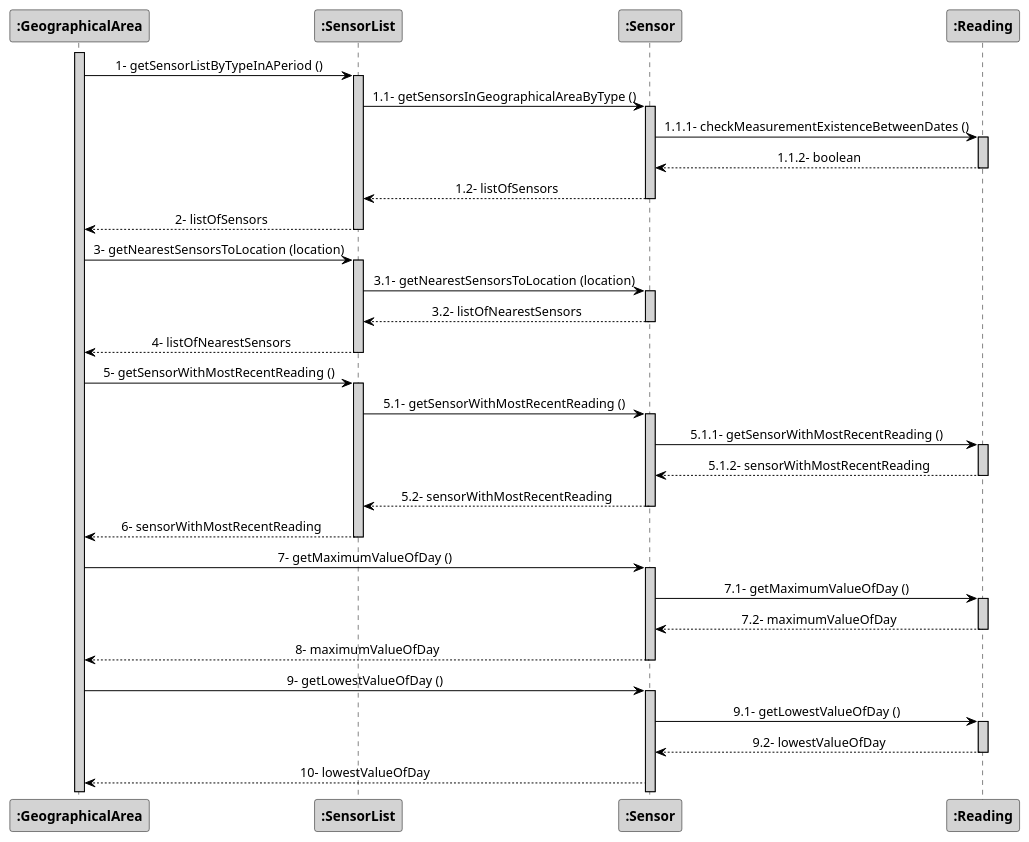
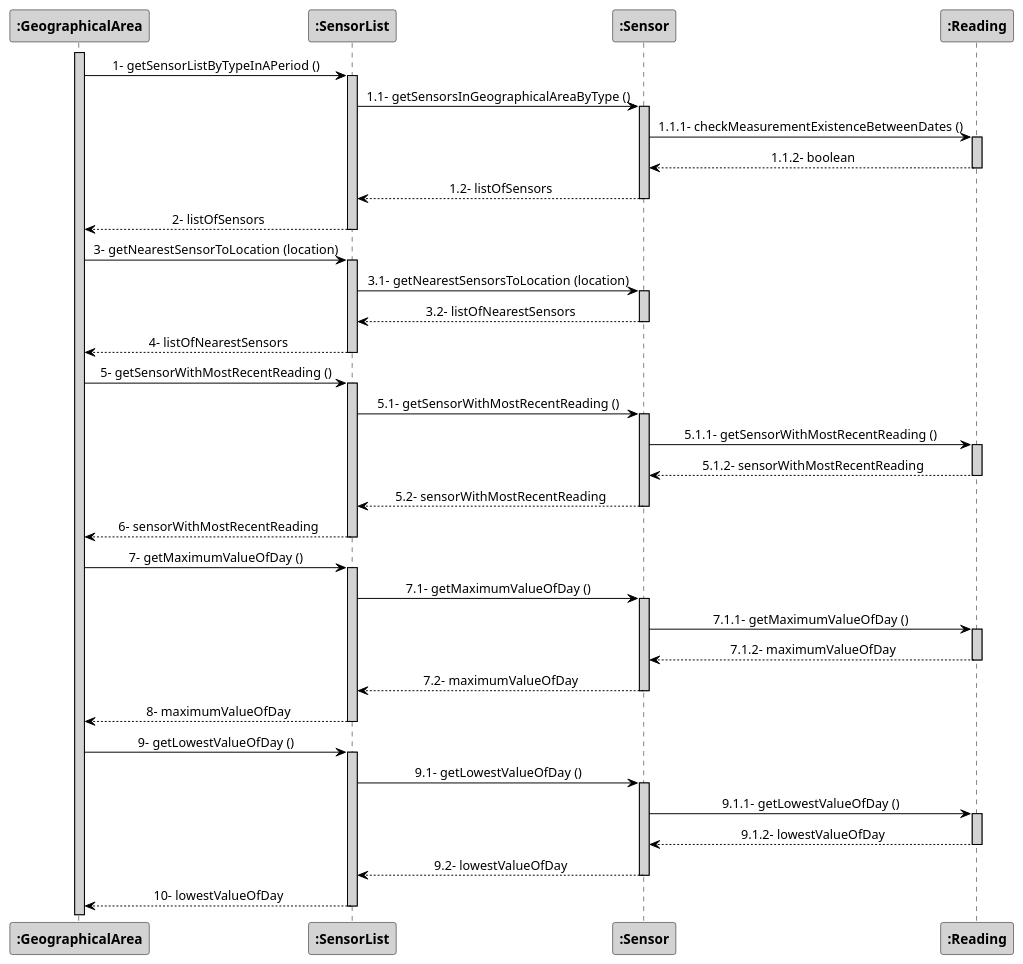
The diagram in src/main/java/pt/ipp/isep/dei/project/controllers/getDayWithHighestTemperatureAmplitudeController/SD_ref_getDayWithHighestTemperatureAmplitude.puml (1181687/hateoasToy), drawn with PlantUML before and after one commit. The commit also changed 5 other files, not shown here.

Commit message:
Added Tests to GeographicalAreaDTO and update to CD diagrams

```diff
--- a/src/main/java/pt/ipp/isep/dei/project/controllers/getDayWithHighestTemperatureAmplitudeController/SD_ref_getDayWithHighestTemperatureAmplitude.puml
+++ b/src/main/java/pt/ipp/isep/dei/project/controllers/getDayWithHighestTemperatureAmplitudeController/SD_ref_getDayWithHighestTemperatureAmplitude.puml
@@ -1,71 +1,79 @@
 @startuml
 skinparam sequenceMessageAlign center
 skinparam sequence {
 	ArrowColor Black
 	ActorBorderColor DarkBlue
 	LifeLineBorderColor black
 	LifeLineBackgroundColor LightGrey
 
 	ParticipantBorderColor Black
 	ParticipantBackgroundColor LightGrey
 	ParticipantFontStyle Bold
 
 	ActorBackgroundColor DimGrey
 	ActorFontColor DeepSkyBlue
 	ActorFontStyle Bold
 	ActorFontSize 17
 	ActorFontName Aapex
 }
 
 activate ":GeographicalArea"
 ":GeographicalArea" -> ":SensorList": 1- getSensorListByTypeInAPeriod ()
 activate ":SensorList"
 ":SensorList" -> ":Sensor": 1.1- getSensorsInGeographicalAreaByType ()
 activate ":Sensor"
 ":Sensor" -> ":Reading": 1.1.1- checkMeasurementExistenceBetweenDates ()
 activate ":Reading"
 ":Sensor" <-- ":Reading": 1.1.2- boolean
 deactivate ":Reading"
 ":SensorList" <-- ":Sensor": 1.2- listOfSensors
 deactivate ":Sensor"
 ":GeographicalArea" <-- ":SensorList": 2- listOfSensors
 deactivate ":SensorList"
-":GeographicalArea" -> ":SensorList": 3- getNearestSensorsToLocation (location)
+":GeographicalArea" -> ":SensorList": 3- getNearestSensorToLocation (location)
 activate ":SensorList"
 ":SensorList" -> ":Sensor": 3.1- getNearestSensorsToLocation (location)
 activate ":Sensor"
 ":SensorList" <-- ":Sensor": 3.2- listOfNearestSensors
 deactivate ":Sensor"
 ":GeographicalArea" <-- ":SensorList": 4- listOfNearestSensors
 deactivate ":SensorList"
 ":GeographicalArea" -> ":SensorList": 5- getSensorWithMostRecentReading ()
 activate ":SensorList"
 ":SensorList" -> ":Sensor": 5.1- getSensorWithMostRecentReading ()
 activate ":Sensor"
 ":Sensor" -> ":Reading": 5.1.1- getSensorWithMostRecentReading ()
 activate ":Reading"
 ":Sensor" <-- ":Reading": 5.1.2- sensorWithMostRecentReading
 deactivate ":Reading"
 ":SensorList" <-- ":Sensor": 5.2- sensorWithMostRecentReading
 deactivate ":Sensor"
 ":GeographicalArea" <-- ":SensorList": 6- sensorWithMostRecentReading
 deactivate ":SensorList"
-":GeographicalArea" -> ":Sensor": 7- getMaximumValueOfDay ()
+":GeographicalArea" -> ":SensorList": 7- getMaximumValueOfDay ()
+activate ":SensorList"
+":SensorList" -> ":Sensor": 7.1- getMaximumValueOfDay ()
 activate ":Sensor"
-":Sensor" -> ":Reading": 7.1- getMaximumValueOfDay ()
+
+":Sensor" -> ":Reading": 7.1.1- getMaximumValueOfDay ()
 activate ":Reading"
-":Sensor" <-- ":Reading": 7.2- maximumValueOfDay
+":Sensor" <-- ":Reading": 7.1.2- maximumValueOfDay
 deactivate ":Reading"
-":GeographicalArea" <-- ":Sensor": 8- maximumValueOfDay
+":SensorList" <-- ":Sensor": 7.2- maximumValueOfDay
 deactivate ":Sensor"
-":GeographicalArea" -> ":Sensor": 9- getLowestValueOfDay ()
+":GeographicalArea" <-- ":SensorList": 8- maximumValueOfDay
+deactivate ":SensorList"
+":GeographicalArea" -> ":SensorList": 9- getLowestValueOfDay ()
+activate ":SensorList"
+":SensorList" -> ":Sensor": 9.1- getLowestValueOfDay ()
 activate ":Sensor"
-":Sensor" -> ":Reading": 9.1- getLowestValueOfDay ()
+":Sensor" -> ":Reading": 9.1.1- getLowestValueOfDay ()
 activate ":Reading"
-":Sensor" <-- ":Reading": 9.2- lowestValueOfDay
+":Sensor" <-- ":Reading": 9.1.2- lowestValueOfDay
 deactivate ":Reading"
-":GeographicalArea" <-- ":Sensor": 10- lowestValueOfDay
-
-
+":SensorList" <-- ":Sensor": 9.2- lowestValueOfDay
+deactivate ":Sensor"
+":GeographicalArea" <-- ":SensorList": 10- lowestValueOfDay
+deactivate ":SensorList"
 
 @enduml
```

> **About this task**:
Images stay out; everything else in the records must be given again exactly.

> **Final answer**:
The diagram in src/main/java/pt/ipp/isep/dei/project/controllers/getDayWithHighestTemperatureAmplitudeController/SD_ref_getDayWithHighestTemperatureAmplitude.puml (1181687/hateoasToy), drawn with PlantUML before and after one commit. The commit also changed 5 other files, not shown here.

Commit message:
Added Tests to GeographicalAreaDTO and update to CD diagrams

```diff
--- a/src/main/java/pt/ipp/isep/dei/project/controllers/getDayWithHighestTemperatureAmplitudeController/SD_ref_getDayWithHighestTemperatureAmplitude.puml
+++ b/src/main/java/pt/ipp/isep/dei/project/controllers/getDayWithHighestTemperatureAmplitudeController/SD_ref_getDayWithHighestTemperatureAmplitude.puml
@@ -1,71 +1,79 @@
 @startuml
 skinparam sequenceMessageAlign center
 skinparam sequence {
 	ArrowColor Black
 	ActorBorderColor DarkBlue
 	LifeLineBorderColor black
 	LifeLineBackgroundColor LightGrey
 
 	ParticipantBorderColor Black
 	ParticipantBackgroundColor LightGrey
 	ParticipantFontStyle Bold
 
 	ActorBackgroundColor DimGrey
 	ActorFontColor DeepSkyBlue
 	ActorFontStyle Bold
 	ActorFontSize 17
 	ActorFontName Aapex
 }
 
 activate ":GeographicalArea"
 ":GeographicalArea" -> ":SensorList": 1- getSensorListByTypeInAPeriod ()
 activate ":SensorList"
 ":SensorList" -> ":Sensor": 1.1- getSensorsInGeographicalAreaByType ()
 activate ":Sensor"
 ":Sensor" -> ":Reading": 1.1.1- checkMeasurementExistenceBetweenDates ()
 activate ":Reading"
 ":Sensor" <-- ":Reading": 1.1.2- boolean
 deactivate ":Reading"
 ":SensorList" <-- ":Sensor": 1.2- listOfSensors
 deactivate ":Sensor"
 ":GeographicalArea" <-- ":SensorList": 2- listOfSensors
 deactivate ":SensorList"
-":GeographicalArea" -> ":SensorList": 3- getNearestSensorsToLocation (location)
+":GeographicalArea" -> ":SensorList": 3- getNearestSensorToLocation (location)
 activate ":SensorList"
 ":SensorList" -> ":Sensor": 3.1- getNearestSensorsToLocation (location)
 activate ":Sensor"
 ":SensorList" <-- ":Sensor": 3.2- listOfNearestSensors
 deactivate ":Sensor"
 ":GeographicalArea" <-- ":SensorList": 4- listOfNearestSensors
 deactivate ":SensorList"
 ":GeographicalArea" -> ":SensorList": 5- getSensorWithMostRecentReading ()
 activate ":SensorList"
 ":SensorList" -> ":Sensor": 5.1- getSensorWithMostRecentReading ()
 activate ":Sensor"
 ":Sensor" -> ":Reading": 5.1.1- getSensorWithMostRecentReading ()
 activate ":Reading"
 ":Sensor" <-- ":Reading": 5.1.2- sensorWithMostRecentReading
 deactivate ":Reading"
 ":SensorList" <-- ":Sensor": 5.2- sensorWithMostRecentReading
 deactivate ":Sensor"
 ":GeographicalArea" <-- ":SensorList": 6- sensorWithMostRecentReading
 deactivate ":SensorList"
-":GeographicalArea" -> ":Sensor": 7- getMaximumValueOfDay ()
+":GeographicalArea" -> ":SensorList": 7- getMaximumValueOfDay ()
+activate ":SensorList"
+":SensorList" -> ":Sensor": 7.1- getMaximumValueOfDay ()
 activate ":Sensor"
-":Sensor" -> ":Reading": 7.1- getMaximumValueOfDay ()
+
+":Sensor" -> ":Reading": 7.1.1- getMaximumValueOfDay ()
 activate ":Reading"
-":Sensor" <-- ":Reading": 7.2- maximumValueOfDay
+":Sensor" <-- ":Reading": 7.1.2- maximumValueOfDay
 deactivate ":Reading"
-":GeographicalArea" <-- ":Sensor": 8- maximumValueOfDay
+":SensorList" <-- ":Sensor": 7.2- maximumValueOfDay
 deactivate ":Sensor"
-":GeographicalArea" -> ":Sensor": 9- getLowestValueOfDay ()
+":GeographicalArea" <-- ":SensorList": 8- maximumValueOfDay
+deactivate ":SensorList"
+":GeographicalArea" -> ":SensorList": 9- getLowestValueOfDay ()
+activate ":SensorList"
+":SensorList" -> ":Sensor": 9.1- getLowestValueOfDay ()
 activate ":Sensor"
-":Sensor" -> ":Reading": 9.1- getLowestValueOfDay ()
+":Sensor" -> ":Reading": 9.1.1- getLowestValueOfDay ()
 activate ":Reading"
-":Sensor" <-- ":Reading": 9.2- lowestValueOfDay
+":Sensor" <-- ":Reading": 9.1.2- lowestValueOfDay
 deactivate ":Reading"
-":GeographicalArea" <-- ":Sensor": 10- lowestValueOfDay
-
-
+":SensorList" <-- ":Sensor": 9.2- lowestValueOfDay
+deactivate ":Sensor"
+":GeographicalArea" <-- ":SensorList": 10- lowestValueOfDay
+deactivate ":SensorList"
 
 @enduml
```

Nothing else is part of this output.